Businesses should not be silenced in the debate over the UK’s membership of the European Union, David Cameron said after anti-Brussels protesters targeted the CBI conference.
The Prime Minister dismissed the protest by two student hecklers which interrupted his speech to industry leaders and called on businesses to set out their views.
Mr Cameron said businesses should speak out in favour of the proposed Transatlantic Trade and Investment Partnership (TTIP) deal with the US, claiming the debate had been led by campaign groups, unions and charities opposed to the plan.
The Prime Minister said there were “important questions” to be asked about security arrangements after the students got into the CBI conference after the Vote Leave campaign helped set up a company in their name.

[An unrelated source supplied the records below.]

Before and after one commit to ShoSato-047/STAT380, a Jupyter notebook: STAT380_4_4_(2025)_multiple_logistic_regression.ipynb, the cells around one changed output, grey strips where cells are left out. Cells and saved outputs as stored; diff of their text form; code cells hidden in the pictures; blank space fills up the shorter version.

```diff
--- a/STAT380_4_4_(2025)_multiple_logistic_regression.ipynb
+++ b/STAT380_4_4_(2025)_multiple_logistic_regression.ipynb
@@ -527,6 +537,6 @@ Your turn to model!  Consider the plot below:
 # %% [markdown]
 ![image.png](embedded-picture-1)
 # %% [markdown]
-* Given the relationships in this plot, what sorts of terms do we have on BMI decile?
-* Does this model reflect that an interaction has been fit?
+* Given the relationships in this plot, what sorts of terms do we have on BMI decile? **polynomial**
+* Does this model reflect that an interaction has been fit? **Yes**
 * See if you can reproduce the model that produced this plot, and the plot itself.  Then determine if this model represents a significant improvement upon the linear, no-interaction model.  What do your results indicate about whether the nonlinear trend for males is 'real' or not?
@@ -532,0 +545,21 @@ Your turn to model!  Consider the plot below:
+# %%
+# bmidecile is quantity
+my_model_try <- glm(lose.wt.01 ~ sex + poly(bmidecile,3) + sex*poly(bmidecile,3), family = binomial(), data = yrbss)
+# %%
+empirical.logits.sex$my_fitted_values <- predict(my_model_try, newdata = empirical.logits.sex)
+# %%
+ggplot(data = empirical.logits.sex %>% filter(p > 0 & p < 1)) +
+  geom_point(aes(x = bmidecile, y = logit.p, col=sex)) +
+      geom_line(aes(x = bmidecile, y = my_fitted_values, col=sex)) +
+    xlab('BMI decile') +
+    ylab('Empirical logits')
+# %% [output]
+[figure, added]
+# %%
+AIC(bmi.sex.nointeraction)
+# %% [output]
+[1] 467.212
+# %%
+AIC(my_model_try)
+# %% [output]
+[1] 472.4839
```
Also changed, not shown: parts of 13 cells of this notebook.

He dismissed the impact of the protest, during which 19-year-olds Phil Sheppard and Peter Lyon held up a banner reading “CBI – voice of Brussels”.
Vote Leave has indicated it could target the AGMs of firms whose bosses have spoken out in favour of EU membership.
Mr Cameron said: “If you are worried about two people holding up a banner repeating three words over and over again, if you can’t stand that heat I’m not sure that you would get into any kitchen, so I wouldn’t worry about that.
“There are some important questions when we are dealing with conferences and security and people pretending to do business and what have you, that’s not for me, that’s not for others to look at.
“Business knows this is an important issue. Not just big business that we hear a lot from, but also small businesses, entrepreneurs, start-ups.
“In this debate, let’s here from everybody”.
The Prime Minister said he wanted firms to come up with “concrete examples” of what EU membership meant.
Mr Cameron added: “This is one of the issues that we have when we are trying to explain why trade deals with America make so much difference.
“The people leading the debate on TTIP sometimes are NGOs talking about chlorinated chickens or the NHS, both of which actually are irrelevant.
“We need to hear much more from the small garment manufacturer who says ‘I can’t get my products into America, our oldest and strongest ally, what the hell’s going on? Can’t we cut the tariffs and sell more to America?’
“I want to hear from business, large and small, on the EU issue and others as well.”